[Task goal]:
An exact copy of every entry is needed, with no images.

[Dataset records]:
______

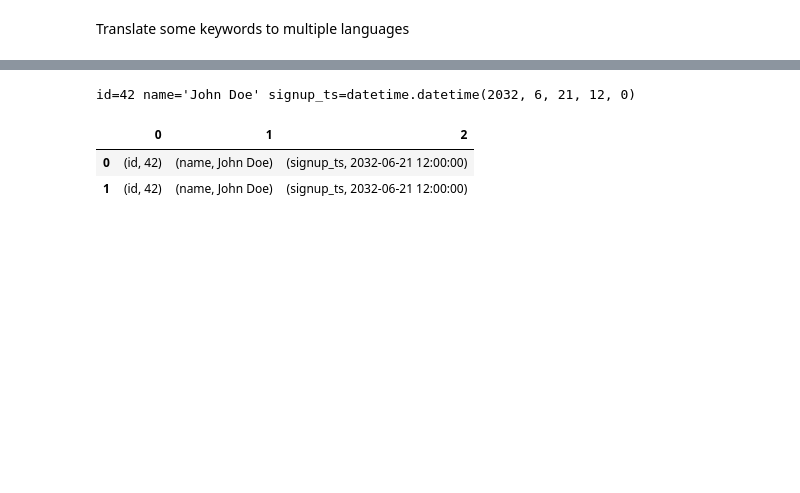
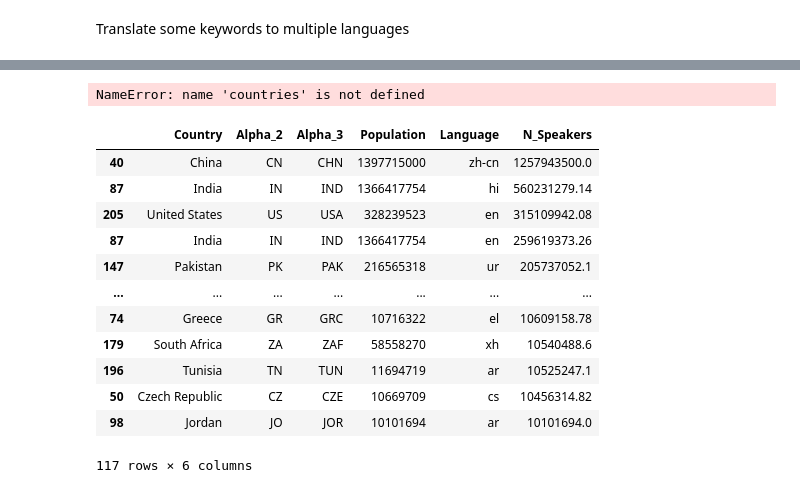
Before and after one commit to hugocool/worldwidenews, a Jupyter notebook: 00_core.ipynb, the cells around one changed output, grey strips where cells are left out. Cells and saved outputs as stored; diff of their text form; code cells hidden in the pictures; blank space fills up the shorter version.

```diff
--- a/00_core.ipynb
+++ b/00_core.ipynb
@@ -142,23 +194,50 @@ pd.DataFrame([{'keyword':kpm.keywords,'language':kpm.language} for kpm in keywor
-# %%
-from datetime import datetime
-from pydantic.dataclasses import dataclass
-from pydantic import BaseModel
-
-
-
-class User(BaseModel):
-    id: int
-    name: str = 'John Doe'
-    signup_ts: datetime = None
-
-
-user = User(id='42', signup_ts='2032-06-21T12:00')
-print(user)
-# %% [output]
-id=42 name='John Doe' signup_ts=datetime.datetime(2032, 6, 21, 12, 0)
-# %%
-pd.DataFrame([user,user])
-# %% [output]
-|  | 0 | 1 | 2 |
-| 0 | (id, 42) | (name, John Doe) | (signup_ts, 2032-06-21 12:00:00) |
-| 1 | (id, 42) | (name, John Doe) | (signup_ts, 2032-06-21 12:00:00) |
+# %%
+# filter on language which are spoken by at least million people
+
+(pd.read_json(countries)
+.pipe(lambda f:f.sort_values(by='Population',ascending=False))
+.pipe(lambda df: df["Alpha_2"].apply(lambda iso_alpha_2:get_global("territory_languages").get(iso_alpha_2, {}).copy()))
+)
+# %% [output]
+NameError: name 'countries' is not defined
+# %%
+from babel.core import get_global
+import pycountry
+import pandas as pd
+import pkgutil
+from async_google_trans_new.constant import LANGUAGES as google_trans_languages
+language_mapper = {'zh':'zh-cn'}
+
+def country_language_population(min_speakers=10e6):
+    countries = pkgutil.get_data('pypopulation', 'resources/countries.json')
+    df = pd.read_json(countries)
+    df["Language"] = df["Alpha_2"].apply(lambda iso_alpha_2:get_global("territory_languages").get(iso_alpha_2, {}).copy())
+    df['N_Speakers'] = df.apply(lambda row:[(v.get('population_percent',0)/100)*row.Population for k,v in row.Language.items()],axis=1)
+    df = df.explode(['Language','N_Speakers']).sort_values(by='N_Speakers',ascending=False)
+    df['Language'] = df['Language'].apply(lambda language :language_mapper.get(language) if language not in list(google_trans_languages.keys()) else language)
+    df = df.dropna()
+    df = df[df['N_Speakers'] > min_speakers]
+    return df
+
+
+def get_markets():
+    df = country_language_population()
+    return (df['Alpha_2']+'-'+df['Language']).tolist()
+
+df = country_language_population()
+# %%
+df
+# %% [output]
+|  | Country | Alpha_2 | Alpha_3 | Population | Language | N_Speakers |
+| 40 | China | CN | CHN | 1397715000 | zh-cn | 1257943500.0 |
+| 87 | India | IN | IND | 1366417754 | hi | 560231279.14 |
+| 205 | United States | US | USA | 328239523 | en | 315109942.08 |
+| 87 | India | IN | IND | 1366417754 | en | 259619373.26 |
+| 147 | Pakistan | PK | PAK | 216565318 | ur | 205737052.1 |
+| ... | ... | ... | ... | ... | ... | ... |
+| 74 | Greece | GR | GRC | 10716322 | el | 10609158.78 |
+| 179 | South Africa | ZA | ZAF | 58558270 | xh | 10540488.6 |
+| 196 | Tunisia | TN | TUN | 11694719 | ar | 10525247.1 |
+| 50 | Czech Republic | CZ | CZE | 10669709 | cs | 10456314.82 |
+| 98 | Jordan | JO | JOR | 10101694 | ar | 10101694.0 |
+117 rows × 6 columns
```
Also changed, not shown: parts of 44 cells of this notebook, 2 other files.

______

[Answer for the task]:
Before and after one commit to hugocool/worldwidenews, a Jupyter notebook: 00_core.ipynb, the cells around one changed output, grey strips where cells are left out. Cells and saved outputs as stored; diff of their text form; code cells hidden in the pictures; blank space fills up the shorter version.

```diff
--- a/00_core.ipynb
+++ b/00_core.ipynb
@@ -142,23 +194,50 @@ pd.DataFrame([{'keyword':kpm.keywords,'language':kpm.language} for kpm in keywor
-# %%
-from datetime import datetime
-from pydantic.dataclasses import dataclass
-from pydantic import BaseModel
-
-
-
-class User(BaseModel):
-    id: int
-    name: str = 'John Doe'
-    signup_ts: datetime = None
-
-
-user = User(id='42', signup_ts='2032-06-21T12:00')
-print(user)
-# %% [output]
-id=42 name='John Doe' signup_ts=datetime.datetime(2032, 6, 21, 12, 0)
-# %%
-pd.DataFrame([user,user])
-# %% [output]
-|  | 0 | 1 | 2 |
-| 0 | (id, 42) | (name, John Doe) | (signup_ts, 2032-06-21 12:00:00) |
-| 1 | (id, 42) | (name, John Doe) | (signup_ts, 2032-06-21 12:00:00) |
+# %%
+# filter on language which are spoken by at least million people
+
+(pd.read_json(countries)
+.pipe(lambda f:f.sort_values(by='Population',ascending=False))
+.pipe(lambda df: df["Alpha_2"].apply(lambda iso_alpha_2:get_global("territory_languages").get(iso_alpha_2, {}).copy()))
+)
+# %% [output]
+NameError: name 'countries' is not defined
+# %%
+from babel.core import get_global
+import pycountry
+import pandas as pd
+import pkgutil
+from async_google_trans_new.constant import LANGUAGES as google_trans_languages
+language_mapper = {'zh':'zh-cn'}
+
+def country_language_population(min_speakers=10e6):
+    countries = pkgutil.get_data('pypopulation', 'resources/countries.json')
+    df = pd.read_json(countries)
+    df["Language"] = df["Alpha_2"].apply(lambda iso_alpha_2:get_global("territory_languages").get(iso_alpha_2, {}).copy())
+    df['N_Speakers'] = df.apply(lambda row:[(v.get('population_percent',0)/100)*row.Population for k,v in row.Language.items()],axis=1)
+    df = df.explode(['Language','N_Speakers']).sort_values(by='N_Speakers',ascending=False)
+    df['Language'] = df['Language'].apply(lambda language :language_mapper.get(language) if language not in list(google_trans_languages.keys()) else language)
+    df = df.dropna()
+    df = df[df['N_Speakers'] > min_speakers]
+    return df
+
+
+def get_markets():
+    df = country_language_population()
+    return (df['Alpha_2']+'-'+df['Language']).tolist()
+
+df = country_language_population()
+# %%
+df
+# %% [output]
+|  | Country | Alpha_2 | Alpha_3 | Population | Language | N_Speakers |
+| 40 | China | CN | CHN | 1397715000 | zh-cn | 1257943500.0 |
+| 87 | India | IN | IND | 1366417754 | hi | 560231279.14 |
+| 205 | United States | US | USA | 328239523 | en | 315109942.08 |
+| 87 | India | IN | IND | 1366417754 | en | 259619373.26 |
+| 147 | Pakistan | PK | PAK | 216565318 | ur | 205737052.1 |
+| ... | ... | ... | ... | ... | ... | ... |
+| 74 | Greece | GR | GRC | 10716322 | el | 10609158.78 |
+| 179 | South Africa | ZA | ZAF | 58558270 | xh | 10540488.6 |
+| 196 | Tunisia | TN | TUN | 11694719 | ar | 10525247.1 |
+| 50 | Czech Republic | CZ | CZE | 10669709 | cs | 10456314.82 |
+| 98 | Jordan | JO | JOR | 10101694 | ar | 10101694.0 |
+117 rows × 6 columns
```
Also changed, not shown: parts of 44 cells of this notebook, 2 other files.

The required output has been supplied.